Intergenerational impact of backlash

Our focus and analysis of backlash in SuPWR tends to be in the present. We focus on actions of the struggle members – what are the demands made, what kinds of reactions do these evoke, what are actions taken to counter the pushback. However, seeing first-hand the work BGWS is doing with the children of RMG workers reminded us that the temporal dimension of backlash involves exploring the intergenerational impact of backlash. The current resistance from employers and the state against the demands for a living wage has a direct impact on the nutritional, health, and educational attainment of the children. And the impact will only deepen in the long run as food and fuel prices continue to rise.

Children also witness the repressions faced by family members, which impacts them psychologically, creating feelings of insecurity and distrust in agencies that are supposed to secure workers’ and citizen’s rights.

Children of the ready made garment workers stand for a group photo. They are standing in front of a brick wall with photographs on it and trees behind it.

The role of care in movements
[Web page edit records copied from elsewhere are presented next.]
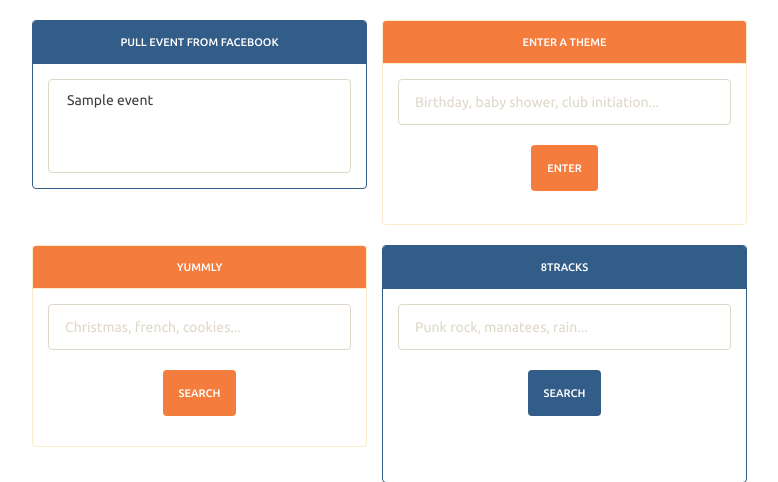
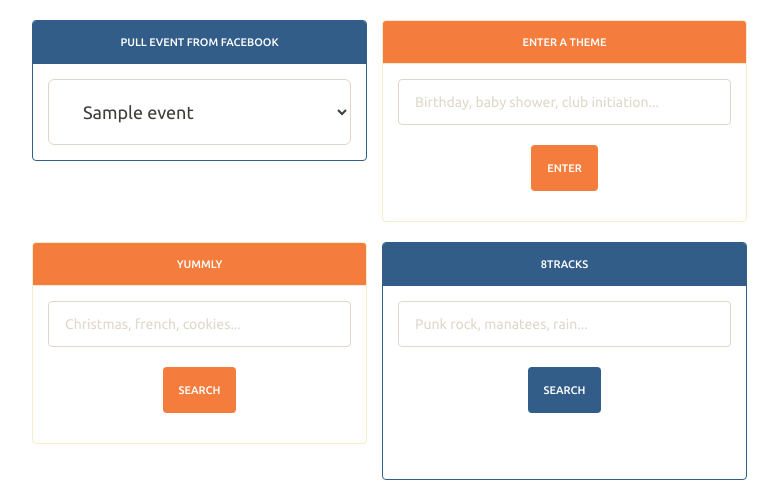
Before and after one commit to mchaiken/Event-Narwhal, a Flask app: template templates/settings.html in a window 1280 px wide. Shown: the part 64-546 px from the top of the page, without its empty margins (258-1036 px from the left). Run offline with Flask 2, Linux system fonts and the light colour scheme; the template is opened without the code that fills it: most values are stand-ins (such as "Sample title", 1, 10 or a date in 2020); parts of the project's set-up code (start-up, migrations or seed data) failed here and were passed over; some libraries are stand-ins or nearby versions.

Commit message:
fb events stuff

```diff
--- a/templates/settings.html
+++ b/templates/settings.html
@@ -5,7 +5,6 @@
 <div class="container">
 
     <div class="row">
-
         <!-- pull event from facebook -->
         <div class="col-md-6">
 
@@ -19,13 +18,11 @@
 
                 <div class="panel-body">
                     <center>
-                        <select multiple class= "form-control"name="fb_event">
-                       {% for event in facebook_events %}
-
-								<option value ="{{event[id]}}">{{event["name"]}}<option>
-							</div>
-						{%endfor%}
-					</select>
+                        <select  class= "form-control input-lg"name="fb_event">
+			  {% for event in facebook_events %}
+			  <option value ="{{event[id]}}">{{event["name"]}}<option>
+			{%endfor%}
+			</select>
 
                     </center>
                 </div> <!-- /panel-body -->
```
BGWS’ work with children allows them to come together to play, use their creativity, and reflect on their experiences. It enables the children to cope with the difficulties they encounter, while at the same time enjoy their childhood. The children we met at both events were treated as if they belonged to all struggle members. The creation of this space for worker’s children by BGWS highlights the important role care plays in how labour rights organising takes place.

A young man receives an award at the essay writing competition event for children of ready made garment workers in Bangladesh. He is smiling as a woman hands him his award and people are clapping and smiling around him.At the event, the discussion on the essays focused on how children viewed the sacrifices made by their parents to sustain the struggle for living wages. These sacrifices included giving up on spending quality family time or struggle member’s spouses working longer hours so they could devote more time to mobilising.

Workers require alternative spaces of care for their children that go beyond just ensuring physical safety. These alternative spaces stimulate children’s creativity and sense of self and enable them to go beyond the limitations of conventional curriculum taught in government schools. The struggle members view education provided in these alternative spaces as a pathway for a different and brighter future for their children.

Future leaders

The BGWS children’s space also creates scope for the older children to learn organisational speaking and other leadership skills. At the memorial event, the older children volunteered, and were effective organisers and speakers, with a clear sense of why the meeting was important. This was a training ground for future leaders to counter backlash against worker’s rights. These children will go on to ensure that the rights secured by their parent’s generation will not be eroded in whatever sectors and fields they enter in the future.